– Discover “frequent issues” and figure out how to
– Leave it incomplete; use what you have prepared
as a model and work through the rest to provide
active process modeling
– Take student feedback and suggestions; model
good collaboration
Lessons We Learned
On the other hand, don’t feel the need to
always be the expert
– Use surveys or other means to uncover
student talents and skills
– Plan for some students to be “expert for a
– Get the students comfortable getting up on
an impromptu basis to demo something they
know how to do or just discovered
Lessons We Learned
Design a separate lesson to learn the basic
technology skills necessary
– Before removing process constraints
– Arrange a skills lesson that results in every
student having an identical final product
– Keep it simple and restrict it to ONLY the
absolute starting-point necessities
Lessons We Learned
Frequent mini-lessons are better than one
overwhelming tutorial that covers everything
– Have loose “micro-goals” for each day of
workshop, or have students set their own

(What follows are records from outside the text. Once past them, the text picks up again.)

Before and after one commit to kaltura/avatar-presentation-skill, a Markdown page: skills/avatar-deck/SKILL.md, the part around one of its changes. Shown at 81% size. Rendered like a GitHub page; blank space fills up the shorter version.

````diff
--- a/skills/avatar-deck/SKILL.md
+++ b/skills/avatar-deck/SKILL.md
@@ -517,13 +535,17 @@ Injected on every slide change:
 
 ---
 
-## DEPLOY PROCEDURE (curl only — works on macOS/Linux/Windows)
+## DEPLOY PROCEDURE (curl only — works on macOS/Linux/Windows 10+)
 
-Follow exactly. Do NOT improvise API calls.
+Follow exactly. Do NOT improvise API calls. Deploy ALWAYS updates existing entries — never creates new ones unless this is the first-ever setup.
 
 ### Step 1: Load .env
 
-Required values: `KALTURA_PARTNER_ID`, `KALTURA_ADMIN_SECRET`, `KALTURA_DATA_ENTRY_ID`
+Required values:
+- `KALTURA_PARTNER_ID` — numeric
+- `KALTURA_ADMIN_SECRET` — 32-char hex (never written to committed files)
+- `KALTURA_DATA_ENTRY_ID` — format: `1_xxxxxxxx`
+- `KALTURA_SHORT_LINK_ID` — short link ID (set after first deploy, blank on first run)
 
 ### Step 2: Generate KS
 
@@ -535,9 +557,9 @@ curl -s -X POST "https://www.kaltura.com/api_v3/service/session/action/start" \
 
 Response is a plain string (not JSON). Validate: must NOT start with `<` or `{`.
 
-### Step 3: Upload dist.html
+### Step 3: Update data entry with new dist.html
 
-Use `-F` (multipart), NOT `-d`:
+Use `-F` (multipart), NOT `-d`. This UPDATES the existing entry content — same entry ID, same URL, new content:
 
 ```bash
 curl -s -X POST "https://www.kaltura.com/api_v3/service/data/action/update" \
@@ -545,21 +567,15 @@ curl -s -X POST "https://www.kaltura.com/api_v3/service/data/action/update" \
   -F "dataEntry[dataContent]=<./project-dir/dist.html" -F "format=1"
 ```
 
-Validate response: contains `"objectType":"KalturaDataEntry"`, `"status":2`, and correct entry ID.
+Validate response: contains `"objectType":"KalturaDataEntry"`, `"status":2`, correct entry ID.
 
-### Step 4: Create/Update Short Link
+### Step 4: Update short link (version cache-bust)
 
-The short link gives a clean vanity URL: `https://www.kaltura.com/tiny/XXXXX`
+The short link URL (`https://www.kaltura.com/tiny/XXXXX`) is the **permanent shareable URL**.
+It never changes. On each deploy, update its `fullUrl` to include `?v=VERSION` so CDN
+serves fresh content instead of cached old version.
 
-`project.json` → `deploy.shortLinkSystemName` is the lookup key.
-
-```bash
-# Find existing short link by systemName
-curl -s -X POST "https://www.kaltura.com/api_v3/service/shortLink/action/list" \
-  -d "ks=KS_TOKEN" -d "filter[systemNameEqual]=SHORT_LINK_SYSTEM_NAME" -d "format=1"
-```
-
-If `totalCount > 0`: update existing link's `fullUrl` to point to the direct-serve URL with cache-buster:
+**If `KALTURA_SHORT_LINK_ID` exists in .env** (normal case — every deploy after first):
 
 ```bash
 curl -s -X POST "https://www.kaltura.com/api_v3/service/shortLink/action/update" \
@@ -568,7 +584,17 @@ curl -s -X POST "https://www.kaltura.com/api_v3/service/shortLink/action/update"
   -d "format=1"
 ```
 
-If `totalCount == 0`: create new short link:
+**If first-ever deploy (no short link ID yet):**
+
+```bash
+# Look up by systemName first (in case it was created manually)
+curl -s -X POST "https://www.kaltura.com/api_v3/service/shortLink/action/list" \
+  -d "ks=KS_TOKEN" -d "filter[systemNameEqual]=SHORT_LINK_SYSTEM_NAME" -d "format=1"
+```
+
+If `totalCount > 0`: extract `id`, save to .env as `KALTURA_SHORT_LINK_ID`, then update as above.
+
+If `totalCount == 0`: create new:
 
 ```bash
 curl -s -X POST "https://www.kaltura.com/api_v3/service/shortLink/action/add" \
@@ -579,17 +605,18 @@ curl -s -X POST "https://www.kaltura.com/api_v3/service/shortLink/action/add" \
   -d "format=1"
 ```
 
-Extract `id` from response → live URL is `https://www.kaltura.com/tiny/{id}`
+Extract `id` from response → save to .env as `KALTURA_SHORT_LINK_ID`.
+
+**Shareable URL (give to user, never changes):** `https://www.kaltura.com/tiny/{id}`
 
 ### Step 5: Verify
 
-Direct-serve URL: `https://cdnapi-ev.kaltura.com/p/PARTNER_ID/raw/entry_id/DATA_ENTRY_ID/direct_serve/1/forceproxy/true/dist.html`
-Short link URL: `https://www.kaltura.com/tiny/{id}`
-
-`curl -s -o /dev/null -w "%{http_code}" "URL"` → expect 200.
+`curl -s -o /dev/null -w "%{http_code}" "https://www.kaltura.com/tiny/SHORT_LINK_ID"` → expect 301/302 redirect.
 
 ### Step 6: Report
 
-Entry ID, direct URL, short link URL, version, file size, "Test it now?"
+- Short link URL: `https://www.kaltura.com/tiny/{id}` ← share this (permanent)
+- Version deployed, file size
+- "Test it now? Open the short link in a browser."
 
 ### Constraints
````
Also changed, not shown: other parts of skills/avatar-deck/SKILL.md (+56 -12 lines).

– Tech mini-lessons can be planned around
these goals
– Take advantage of natural opportunities
when a student discovers or needs to
discover something specific
Lessons We Learned
Plan for roadblocks, both literal and
– Can you provide override access for blocked
sites like Youtube and Google Images?
– If not, can you provide a pre-approved set of
media resources?
– Do you have a plan for file corruption,
accidental deletion, just-plain-taking-longerthan-expected-ness, etc.?
– Do you have a tech support person, formal
or informal?
Lessons We Learned
Never underestimate students’ inability to
save properly
– Pre-arrange a system for students to be able
to work in multiple locations (require flash
drives, use a “cloud” system, etc.)
– Attend to file pathways in PowerPoint; for the
final product, saving as a .pps (PowerPoint
Show) usually works best
Contact Us
Blaine Smith
Vanderbilt University
Nicole Barrick Renner
East Nashville Magnet School